For all the fanfare of a recent NSFW spread for Paper Magazine (remember when Kim Kardashian broke the internet?), Miley Cyrus’ new song, entitled “Nightmare,” is much more conservative than one might envision. No “dancing with Molly” (“We Can’t Stop”) or coming in “like a wrecking ball” (“Wrecking Ball”) this time. Nope, just simply “trying, to wake up from this / from this nightmare / where everything is, in its right place / but you’re not there, no you’re not there.” However, can’t you totally envision Cyrus coming up with some way to over sexualize and violate “Nightmare” when/should the music video clip bow?
Cyrus seems to be all about the shock value and two years after Bangerz, she wants to thrive off that same shock value that made that project such a success. The question is, will it work for a second time? Yes, controversy piques interest, but overdoing controversy or trying to be more or too controversial can also have the adverse effect. Personally, Miley’s antics are growing much more annoying as opposed to endearing. Still because all press is press, the over sexualized sensation that Miley Cyrus in her current form has become is achieving exactly what she wants.

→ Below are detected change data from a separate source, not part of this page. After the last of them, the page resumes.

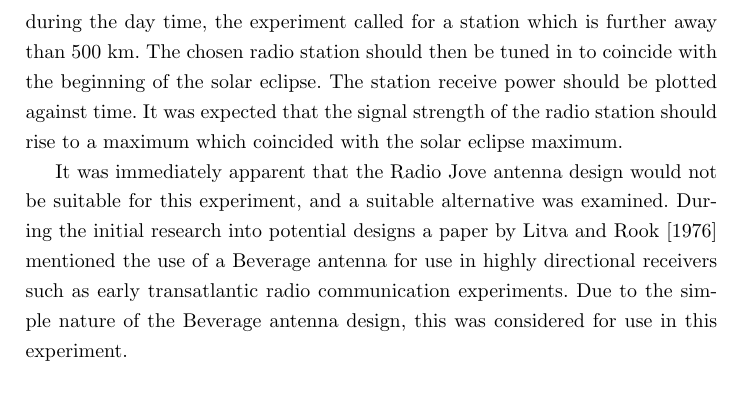
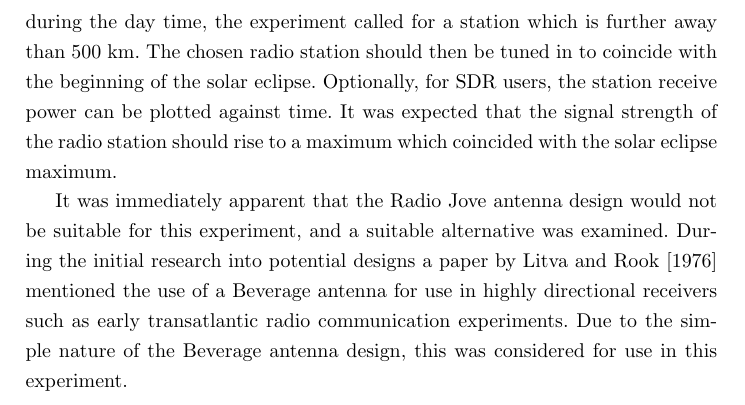
Before and after one commit to davidkirwan/software_defined_radio_telescope, a LaTeX thesis (documentation/dissertation/david_kirwan_00346128_dissertation.tex, which reads documentation/dissertation/body/build.tex): part of page 34 of 71, cut so that both start at the same text. Compiled offline with pdfLaTeX.

Commit message:
- Final draft

```diff
--- a/documentation/dissertation/body/build.tex
+++ b/documentation/dissertation/body/build.tex
@@ -277,7 +277,7 @@ According to \cite{nichols-15-a}, \gls{MW} radio stations which are located more
 \end{figure}
 %
 
-\cite{RSGB-15-b} provided some a number of radio stations which transmit signals in the \gls{MW} range at various locations in the United Kingdom, Europe and also a number in Iceland. The experiment called for choosing a station which is transmitting in the \gls{MW} range and is capable of being heard at the listeners location during the night time. This station should not be capable of being heard during the day time, the experiment called for a station which is further away than 500 km. The chosen radio station should then be tuned in to coincide with the beginning of the solar eclipse. The station receive power should be plotted against time. It was expected that the signal strength of the radio station should rise to a maximum which coincided with the solar eclipse maximum.
+\cite{RSGB-15-b} provided some a number of radio stations which transmit signals in the \gls{MW} range at various locations in the United Kingdom, Europe and also a number in Iceland. The experiment called for choosing a station which is transmitting in the \gls{MW} range and is capable of being heard at the listeners location during the night time. This station should not be capable of being heard during the day time, the experiment called for a station which is further away than 500 km. The chosen radio station should then be tuned in to coincide with the beginning of the solar eclipse. Optionally, for SDR users, the station receive power can be plotted against time. It was expected that the signal strength of the radio station should rise to a maximum which coincided with the solar eclipse maximum.
 
 It was immediately apparent that the Radio Jove antenna design would not be suitable for this experiment, and a suitable alternative was examined. During the initial research into potential designs a paper by \cite{litva-76} mentioned the use of a Beverage antenna for use in highly directional receivers such as early transatlantic radio communication experiments. Due to the simple nature of the Beverage antenna design, this was considered for use in this experiment.
 
```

But this isn’t about really about Cyrus’ numerous antics, whether it’s the masturbatory sentiment of “Adore,” twerking on doghouse-bound Robin Thicke, or that scandalous, giant penis at the G.A.Y. Club. No, while all those are truly “something,” let’s strip (no pun intended) the gloss and raunchiness and merely examine how “Nightmare” adds up. As aforementioned, personally, nothing about “Nightmare” screams a reinvention or rebooted Miley as far as her second liberated foray is concerned. But then again, “Wrecking Ball” became over sensationalized because of the video clip as opposed to the song itself, which is much more respectable.
So here goes nothing. On the first verse, Cyrus is literally dreaming, singing, “In this dream I never see your face / I’m just a step behind.” On the pre-chorus, she’s distraught, adding, “I woke up in a broken dream / with no one lying next to me / It’s not how it’s supposed to be / so why’d you have to go?” So basically, he’s not there, so the chorus confirms the “nightmare” she’s experiencing, as referenced in paragraph one – “But you’re not there.” Verse two offers more of the same fare – “Table’s set for two, but it’s a wasted” and “The quiet’s getting loud” – while the bridge elevates the drama to new heights, capped off by key lyric, “Scared to death but I’m only dreaming.”
Ultimately, the script is predictable – you know exactly where Cyrus is going to from the beginning. This doesn’t make “Nightmare” bad and in a way, it is almost atonement fro Cyrus’ coarse image. That said “Nightmare” is no real extension of Cyrus’ edge that she possessed on Bangerz unless she manages to provide that extra oomph and bite through her antics. One thing’s for sure though – Miley Cyrus is predictably unpredictable.